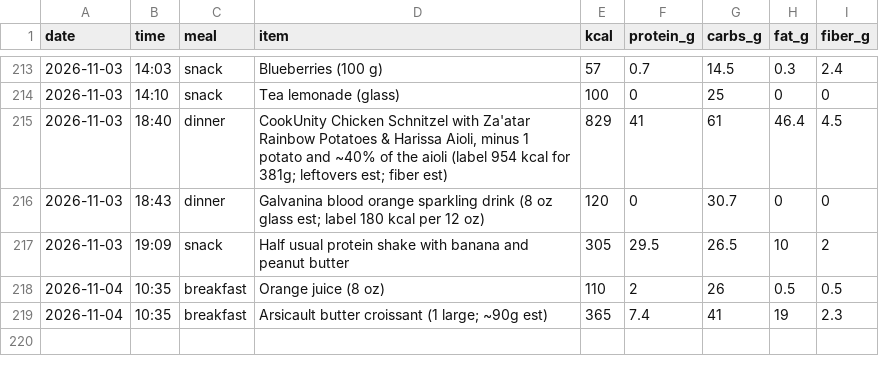
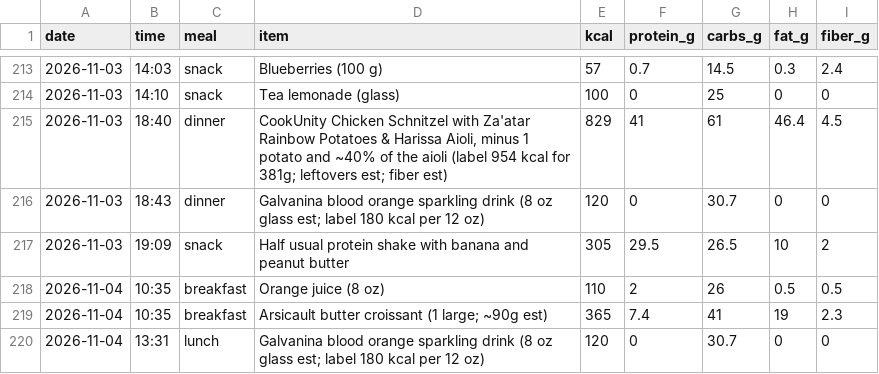
Before and after one commit to pondorasti/alexandru, a CSV file: apps/macro/content/meals.csv, drawn as a sheet; only a part is shown, gaps mark what is left out.

```diff
--- a/apps/macro/content/meals.csv
+++ b/apps/macro/content/meals.csv
@@ -219 +219,2 @@ date,time,meal,item,kcal,protein_g,carbs_g,fat_g,fiber_g
 2026-11-04,10:35,breakfast,Arsicault butter croissant (1 large; ~90g est),365,7.4,41,19,2.3
+2026-11-04,13:31,lunch,Galvanina blood orange sparkling drink (8 oz glass est; label 180 kcal per 12 oz),120,0,30.7,0,0
```
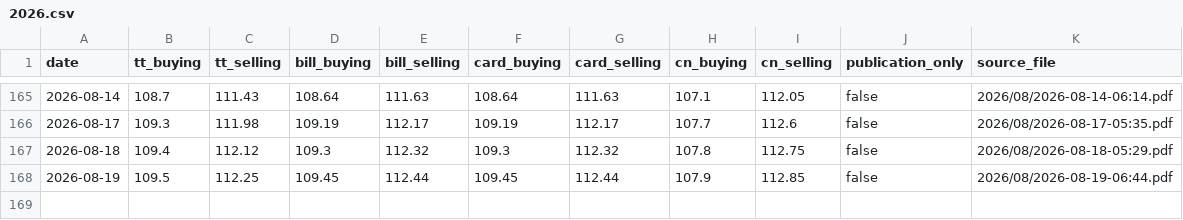
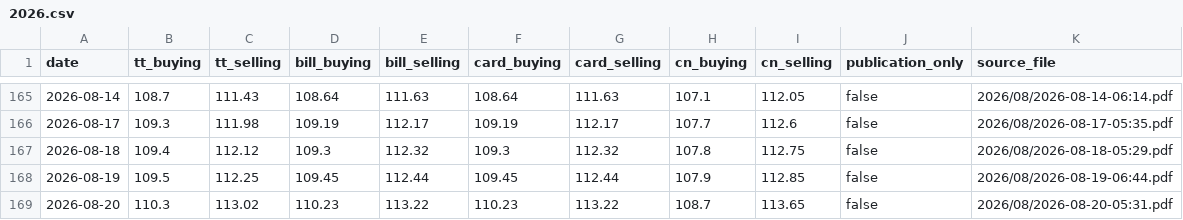
Before and after one commit to itsmecalyan/sbi-tt-rates-archive, a CSV file: rates/EUR-INR/2026.csv, drawn as a sheet; only a part is shown, gaps mark what is left out; the diff names each change by its address in the sheet, - before the commit and + after, or states it on an @@ line.

```diff
--- a/rates/EUR-INR/2026.csv
+++ b/rates/EUR-INR/2026.csv
+row 169: 2026-08-20 | 110.3 | 113.02 | 110.23 | 113.22 | 110.23 | 113.22 | 108.7 | 113.65 | false | 2026/08/2026-08-20-05:31.pdf
```
Also changed, not shown: rates/BHD-INR/2026.csv, rates/GBP-INR/2026.csv, 28 other files.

**Exercise prompt:** Show every line of the listing that includes the word "rates".

**Task response:**
Before and after one commit to itsmecalyan/sbi-tt-rates-archive, a CSV file: rates/EUR-INR/2026.csv, drawn as a sheet; only a part is shown, gaps mark what is left out; the diff names each change by its address in the sheet, - before the commit and + after, or states it on an @@ line.
--- a/rates/EUR-INR/2026.csv
+++ b/rates/EUR-INR/2026.csv
Also changed, not shown: rates/BHD-INR/2026.csv, rates/GBP-INR/2026.csv, 28 other files.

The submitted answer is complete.